In Vance v. Ball State University, No.11-556, the U.S. Supreme Court ruled in favor of Ball State, making it harder for employees to sue employers for harassment under Title VII.    

The Court adopted a narrow definition of “supervisor” for purposes of vicarious liability under Title VII, holding that an employee is a “supervisor” only if he or she is empowered by the employer to take tangible employment actions against the subordinate employee (i.e., actions that have a “significant change in employment status, such as hiring, firing, failing to promote, reassignment with significantly different responsibilities, or a decision causing a significant change in benefits”).  This is important because if the harassing employee is not a “supervisor”  but a “co-worker,” the employer is liable only if it was negligent in controlling working conditions; i.e., if the employer knew or reasonably should have known about the harassment but failed to take remedial action.  

In 1998, the Supreme Court held that an employer may be vicariously and strictly liable for a supervisor’s unlawful harassment.  Faragher v. City of Boca Raton, 524 U.S. 775 (1998); Burlington Industries, Inc. v. Ellerth, 524 U.S. 742 (1998).  However, the Court left open the question of who qualifies as a “supervisor.”

In Vance v. Ball State University, Maetta Vance, a catering specialist at Ball State University, accused a co-worker, Shaundra Davis, of racial harassment and retaliation.  Vance sued the school under Title VII of the Civil Rights Act of 1964, saying the University was liable for the harassment she experienced since Davis was her supervisor.  The District Court ruled that Ball State University could not be held vicariously liable for Davis’ alleged racial harassment because Davis could not “hire, fire, demote, promote, transfer, or discipline” Vance, and, as a result, was not Vance’s supervisor.  The Seventh Circuit affirmed, and Vance appealed to the Supreme Court.

Writing for the majority, conservative Justice Samuel Alito affirmed the judgment of the Seventh Circuit, holding for the University to be liable, Davis must have had the authority to “hire, fire, demote, promote, transfer, or discipline” Vance.

The Court specifically rejected Vance’s argument that a supervisor was anyone with day-to-day oversight of an employee’s activities. 

The Court also rejected the “nebulous” definition of a supervisor advocated by the U.S. Equal Employment Opportunity Commission — one who “wield[s] authority ‘of sufficient magnitude so as to assist the harasser explicitly or implicitly in carrying out the harassment’” — calling the EEOC definition a “study in ambiguity.”

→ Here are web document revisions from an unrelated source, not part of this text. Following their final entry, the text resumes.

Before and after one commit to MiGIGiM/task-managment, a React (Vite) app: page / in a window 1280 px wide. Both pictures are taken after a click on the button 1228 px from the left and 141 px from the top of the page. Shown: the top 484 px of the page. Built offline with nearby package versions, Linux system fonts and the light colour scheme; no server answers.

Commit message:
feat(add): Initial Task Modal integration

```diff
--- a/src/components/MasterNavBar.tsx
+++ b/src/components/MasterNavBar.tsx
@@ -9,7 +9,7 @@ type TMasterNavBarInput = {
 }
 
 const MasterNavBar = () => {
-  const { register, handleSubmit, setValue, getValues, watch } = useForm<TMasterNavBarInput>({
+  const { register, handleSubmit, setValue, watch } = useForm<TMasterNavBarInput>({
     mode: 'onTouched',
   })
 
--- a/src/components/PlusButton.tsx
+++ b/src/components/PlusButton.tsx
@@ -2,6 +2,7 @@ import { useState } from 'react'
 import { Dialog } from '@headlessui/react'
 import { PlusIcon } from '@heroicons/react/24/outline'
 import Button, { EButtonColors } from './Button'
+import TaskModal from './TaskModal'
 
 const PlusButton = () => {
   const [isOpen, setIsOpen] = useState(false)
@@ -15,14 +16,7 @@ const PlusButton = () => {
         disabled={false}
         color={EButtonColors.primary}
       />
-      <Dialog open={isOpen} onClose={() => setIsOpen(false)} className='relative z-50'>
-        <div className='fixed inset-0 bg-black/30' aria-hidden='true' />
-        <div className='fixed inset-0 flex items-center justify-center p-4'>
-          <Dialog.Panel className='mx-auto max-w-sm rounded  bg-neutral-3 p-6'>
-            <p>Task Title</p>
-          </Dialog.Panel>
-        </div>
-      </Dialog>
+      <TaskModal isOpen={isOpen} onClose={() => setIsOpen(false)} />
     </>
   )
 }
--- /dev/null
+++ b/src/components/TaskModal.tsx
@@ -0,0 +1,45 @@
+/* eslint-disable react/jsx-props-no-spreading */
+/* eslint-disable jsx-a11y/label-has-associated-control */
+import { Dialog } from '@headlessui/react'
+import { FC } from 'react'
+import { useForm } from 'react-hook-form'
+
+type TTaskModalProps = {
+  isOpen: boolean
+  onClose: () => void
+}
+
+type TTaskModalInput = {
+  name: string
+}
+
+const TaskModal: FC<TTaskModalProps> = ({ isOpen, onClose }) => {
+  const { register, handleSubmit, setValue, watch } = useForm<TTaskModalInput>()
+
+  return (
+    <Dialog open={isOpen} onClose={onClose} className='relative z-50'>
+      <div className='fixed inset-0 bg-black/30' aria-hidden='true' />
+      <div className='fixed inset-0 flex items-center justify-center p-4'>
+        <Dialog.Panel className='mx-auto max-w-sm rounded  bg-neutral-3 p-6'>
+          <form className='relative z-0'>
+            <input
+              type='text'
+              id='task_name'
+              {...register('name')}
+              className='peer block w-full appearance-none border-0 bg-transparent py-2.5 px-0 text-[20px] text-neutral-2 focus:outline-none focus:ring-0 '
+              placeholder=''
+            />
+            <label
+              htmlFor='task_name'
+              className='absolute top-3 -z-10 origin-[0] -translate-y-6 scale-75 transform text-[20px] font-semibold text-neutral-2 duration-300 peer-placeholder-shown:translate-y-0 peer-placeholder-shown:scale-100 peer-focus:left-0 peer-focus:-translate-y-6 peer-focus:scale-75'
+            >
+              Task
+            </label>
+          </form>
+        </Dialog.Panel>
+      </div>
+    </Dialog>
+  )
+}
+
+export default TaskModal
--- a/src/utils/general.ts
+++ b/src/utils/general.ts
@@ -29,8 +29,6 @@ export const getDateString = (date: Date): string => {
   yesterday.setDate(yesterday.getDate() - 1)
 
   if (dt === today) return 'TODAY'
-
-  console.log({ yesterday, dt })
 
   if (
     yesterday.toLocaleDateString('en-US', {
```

However, to put this into perspective for California employers, this decision will have little – if any – impact in California given that most employees sue under California’s more favorable Fair Employment and Housing Act (FEHA) and not Title VII.  A harassment claim under FEHA applies the definition of supervisor in California Government Code section 12926(s): “Supervisor” means any individual having the authority, in the interest of the employer, to hire, transfer, suspend, layoff, recall, promote, discharge, assign, reward, or discipline other employees, or the responsibility to direct them, or to adjust their grievances, or effectively to recommend that action . . . .”  Thus, the California defintion of supervisor is more expansive than under Title VII.